Our garden tour took place before we drank our way through the wine cellar and agreed that a sleepover was not only wise, but compulsory. We raised our glasses in tribute to our recently departed friend and pondered the meaning of life, all those questions that assume magnitude after a wine or six. Promises were made, and as I recall, a meal was eaten. We are too old and wise to adopt the famous drinker’s adage,”eating’s cheating”. No, maybe not wise.

balance and harmony

Balance and Harmony
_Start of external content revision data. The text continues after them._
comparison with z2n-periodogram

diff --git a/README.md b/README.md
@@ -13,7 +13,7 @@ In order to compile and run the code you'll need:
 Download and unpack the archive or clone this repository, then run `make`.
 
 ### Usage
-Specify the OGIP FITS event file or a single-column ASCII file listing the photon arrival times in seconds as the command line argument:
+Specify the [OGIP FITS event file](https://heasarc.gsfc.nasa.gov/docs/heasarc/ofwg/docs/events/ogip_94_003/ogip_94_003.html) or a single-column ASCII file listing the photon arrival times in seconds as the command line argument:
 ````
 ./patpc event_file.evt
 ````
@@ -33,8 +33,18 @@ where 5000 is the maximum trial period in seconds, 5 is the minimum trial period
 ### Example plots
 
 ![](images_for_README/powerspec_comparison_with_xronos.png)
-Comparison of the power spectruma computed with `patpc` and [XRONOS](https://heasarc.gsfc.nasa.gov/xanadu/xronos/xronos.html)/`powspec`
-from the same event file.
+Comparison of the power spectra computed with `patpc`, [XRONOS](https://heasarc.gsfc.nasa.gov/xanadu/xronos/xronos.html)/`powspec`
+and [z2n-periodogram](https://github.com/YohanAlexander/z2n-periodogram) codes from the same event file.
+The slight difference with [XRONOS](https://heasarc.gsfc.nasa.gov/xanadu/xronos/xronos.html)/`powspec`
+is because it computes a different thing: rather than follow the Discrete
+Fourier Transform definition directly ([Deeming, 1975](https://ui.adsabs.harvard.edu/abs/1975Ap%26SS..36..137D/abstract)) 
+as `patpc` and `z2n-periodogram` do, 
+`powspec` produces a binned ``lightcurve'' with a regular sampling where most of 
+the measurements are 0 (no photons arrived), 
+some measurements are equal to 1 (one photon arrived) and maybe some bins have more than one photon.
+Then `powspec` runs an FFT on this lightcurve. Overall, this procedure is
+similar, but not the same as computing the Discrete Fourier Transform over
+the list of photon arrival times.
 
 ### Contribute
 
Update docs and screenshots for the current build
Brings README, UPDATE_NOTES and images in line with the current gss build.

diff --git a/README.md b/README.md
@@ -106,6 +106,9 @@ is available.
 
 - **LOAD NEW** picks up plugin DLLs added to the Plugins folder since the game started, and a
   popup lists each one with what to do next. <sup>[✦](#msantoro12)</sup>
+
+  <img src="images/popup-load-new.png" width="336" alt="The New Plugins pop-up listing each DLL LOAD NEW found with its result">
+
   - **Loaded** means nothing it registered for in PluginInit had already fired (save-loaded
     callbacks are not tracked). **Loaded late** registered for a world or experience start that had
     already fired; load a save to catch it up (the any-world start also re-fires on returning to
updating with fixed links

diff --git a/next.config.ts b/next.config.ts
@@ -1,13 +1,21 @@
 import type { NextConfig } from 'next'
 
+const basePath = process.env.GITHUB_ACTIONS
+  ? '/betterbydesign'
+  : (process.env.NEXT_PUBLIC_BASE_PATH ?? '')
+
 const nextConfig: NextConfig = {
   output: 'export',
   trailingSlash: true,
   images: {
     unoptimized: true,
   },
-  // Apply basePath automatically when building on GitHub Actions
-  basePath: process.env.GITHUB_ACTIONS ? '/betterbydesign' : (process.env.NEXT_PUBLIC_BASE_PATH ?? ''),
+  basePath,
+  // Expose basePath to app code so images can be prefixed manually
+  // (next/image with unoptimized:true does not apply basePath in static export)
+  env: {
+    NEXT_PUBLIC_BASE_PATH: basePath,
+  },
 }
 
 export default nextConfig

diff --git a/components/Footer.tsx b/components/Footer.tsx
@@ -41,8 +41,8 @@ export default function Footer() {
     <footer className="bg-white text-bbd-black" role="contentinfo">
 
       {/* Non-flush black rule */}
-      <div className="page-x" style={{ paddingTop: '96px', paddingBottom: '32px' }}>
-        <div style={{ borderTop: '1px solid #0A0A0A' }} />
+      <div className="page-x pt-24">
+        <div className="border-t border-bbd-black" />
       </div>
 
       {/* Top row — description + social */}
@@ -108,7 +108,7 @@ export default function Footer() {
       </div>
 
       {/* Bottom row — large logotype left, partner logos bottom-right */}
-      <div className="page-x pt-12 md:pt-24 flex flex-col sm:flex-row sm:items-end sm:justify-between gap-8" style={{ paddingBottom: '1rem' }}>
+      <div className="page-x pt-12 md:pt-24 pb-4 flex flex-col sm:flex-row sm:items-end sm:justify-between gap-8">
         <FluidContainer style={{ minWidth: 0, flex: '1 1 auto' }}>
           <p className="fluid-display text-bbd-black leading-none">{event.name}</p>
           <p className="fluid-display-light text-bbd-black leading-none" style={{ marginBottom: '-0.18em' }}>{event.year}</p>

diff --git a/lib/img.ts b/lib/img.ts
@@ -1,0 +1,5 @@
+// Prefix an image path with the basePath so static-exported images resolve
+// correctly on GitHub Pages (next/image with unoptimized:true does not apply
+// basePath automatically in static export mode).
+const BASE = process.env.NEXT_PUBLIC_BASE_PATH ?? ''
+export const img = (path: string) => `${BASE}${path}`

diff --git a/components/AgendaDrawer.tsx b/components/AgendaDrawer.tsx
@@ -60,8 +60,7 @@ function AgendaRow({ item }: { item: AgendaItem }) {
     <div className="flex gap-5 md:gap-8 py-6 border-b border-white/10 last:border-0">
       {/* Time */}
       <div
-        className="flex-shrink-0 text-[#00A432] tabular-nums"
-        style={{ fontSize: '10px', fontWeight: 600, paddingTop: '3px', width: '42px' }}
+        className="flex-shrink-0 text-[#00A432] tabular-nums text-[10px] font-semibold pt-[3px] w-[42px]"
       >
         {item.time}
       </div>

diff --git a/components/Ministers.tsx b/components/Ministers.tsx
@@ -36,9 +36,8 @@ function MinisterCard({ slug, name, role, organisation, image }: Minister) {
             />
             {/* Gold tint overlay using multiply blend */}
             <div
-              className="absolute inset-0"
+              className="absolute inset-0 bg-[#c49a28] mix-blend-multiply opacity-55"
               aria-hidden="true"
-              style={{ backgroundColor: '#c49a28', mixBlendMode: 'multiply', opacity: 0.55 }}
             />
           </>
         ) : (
But, getting back to that kale, now that the old-fashioned winter green is no longer trending, a healthy Japanese soup, combining kale, miso and tofu seems in order. I might even add a little recuperative salmon to the brew. Perhaps I should call this Penance Soup?

INGREDIENTS, for four.

  • 5 cups water or vegetable stock
  • 2 spring onions, white and light-green parts only, thinly sliced
  • 2 teaspoons grated fresh ginger
  • 1 garlic clove, thinly sliced
  • 3 tablespoons shiro miso or pale coloured miso
  • 2 teaspoons Japanese soy sauce, such as, Kikkoman
  • 85 gr kale, trimmed and shredded
  • 175 gr silken tofu, drained, cut into small cubes
  • 180 gr piece of salmon fillet, skin removed, cubed
  • reserved chopped spring onion greens for serving

    The Cure

    The Cure


  1. Bring the stock or water to a boil in a medium saucepan over medium-high heat. Add spring onions, ginger, and garlic. Reduce heat. Cover, and simmer 10 minutes.

  2. Add miso, then stir to dissolve. Add the soy sauce, kale, and salmon. Return to a simmer, and continue cooking gently until kale is tender, about 5 minutes. Add the silken tofu cubes to heat through. Add reserved chopped spring onion greens when serving.

Notes. The salmon can be left out for a simpler vegetarian version. Any tofu may be used but I prefer the silken variety for this soup.

respect and

Respect and Tranquillity.

Farewell to our friend Piers, artist, sailor, adventurer.

Posted in Budget, Recipes, soup | Tagged , , , , | 16 Comments